Nothing more is said about this unnamed attendant in that chapter. In the next chapter an attendant, presumably the same person, accompanies Elijah when the prophet flees from the wrath of Jezebel. They travel south from Samaria as far as Beersheba in Judah. There Elijah leaves his servant behind (I Kgs. 19:3) and travels alone into the desert, eventually reaching Mount Horeb where he will experience a theophany with God.
My comment: Although Zucker will tell of Ahab’s turning his bitter wrath upon Elijah, he will maintain his line of argument – Micaiah is a recipient of the king’s wrath due to his association with Elijah.
At the Baal prophets’ episode, when King Ahab meets Elijah, he dismisses him in scathing language. Ahab caught sight of Elijah, [and] Ahab said to him, ‘Is that you, you troubler of Israel?’ (I Kgs. 18:17). On a later occasion, Ahab describes Elijah as an enemy (I Kgs. 21:20). Ahab detests Elijah, and Elijah’s opposition. In like manner, Ahab associates that opposition with people connected with Elijah, and in particular (I suggest) Elijah’s unnamed attendant, Micaiah.
My comment: Perhaps it is “the Midrash” to which Zucker refers next that has prevented Jewish scholars, at least, from proposing an identification of Micaiah with Elijah.
There is some support for this idea in rabbinic literature: the Midrash names Micaiah as one of the four students of Elijah. ….
[End of quotes]

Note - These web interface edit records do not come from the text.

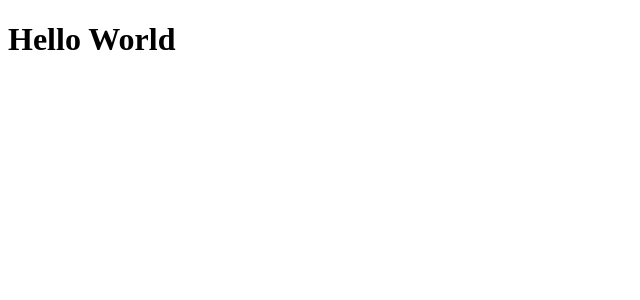
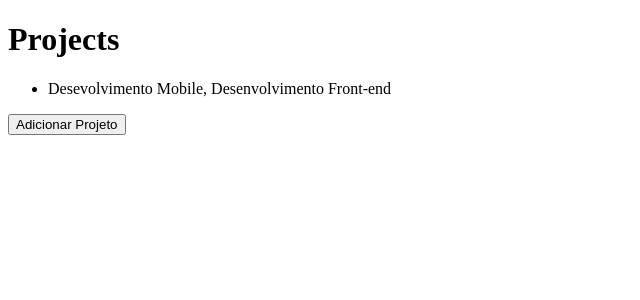
Before and after one commit to LeuAlmeida/concepts, a React app in the folder frontend/: page / in a window 1280 px wide. Shown: the top 300 px of the page, without its empty margins (0-640 px from the left). Built offline with nearby package versions, Linux system fonts and the light colour scheme; the HTML template or start-up script is replaced by a standard one.

Commit message:
feat(App): implementing states and components

```diff
--- a/frontend/src/App.js
+++ b/frontend/src/App.js
@@ -1,9 +1,28 @@
-import React from 'react';
+import React, { useState } from "react";
 
-// import { Container } from './styles';
+import Header from "./components/Header";
 
 function App() {
-  return <h1>Hello World</h1>;
+  const [projects, setProjects] = useState([
+    "Desevolvimento Mobile, Desenvolvimento Front-end",
+  ]);
+
+  function handleAddProject() {
+    setProjects([...projects, `Novo projeto ${Date.now()}`]);
+  }
+
+  return (
+    <>
+      <Header title="Projects" />
+      <ul>
+        {projects.map((project) => (
+          <li key={project}>{project}</li>
+        ))}
+      </ul>
+
+      <button type="button" onClick={handleAddProject}>Adicionar Projeto</button>
+    </>
+  );
 }
 
 export default App;
```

The prophet Elijah, a most mysterious character, who, like Melchizedek, seems to appear right out of nowhere, and whom King Ahab found to be frustratingly hard to pin down geographically, as attested by the godly ‘Obadiah (I Kings 18:10): ‘As surely as the Lord your God lives, there is not a nation or kingdom where my master [Ahab] has not sent someone to look for you. And whenever a nation or kingdom claimed you were not there, he made them swear they could not find you’, ought to become somewhat easier to trace if he is also – as according to this article – Micaiah son of Imlah. For now at least, in this name “Imlah”, we have a further clue (patronymic) towards the assembling of a biographical identikit of Elijah.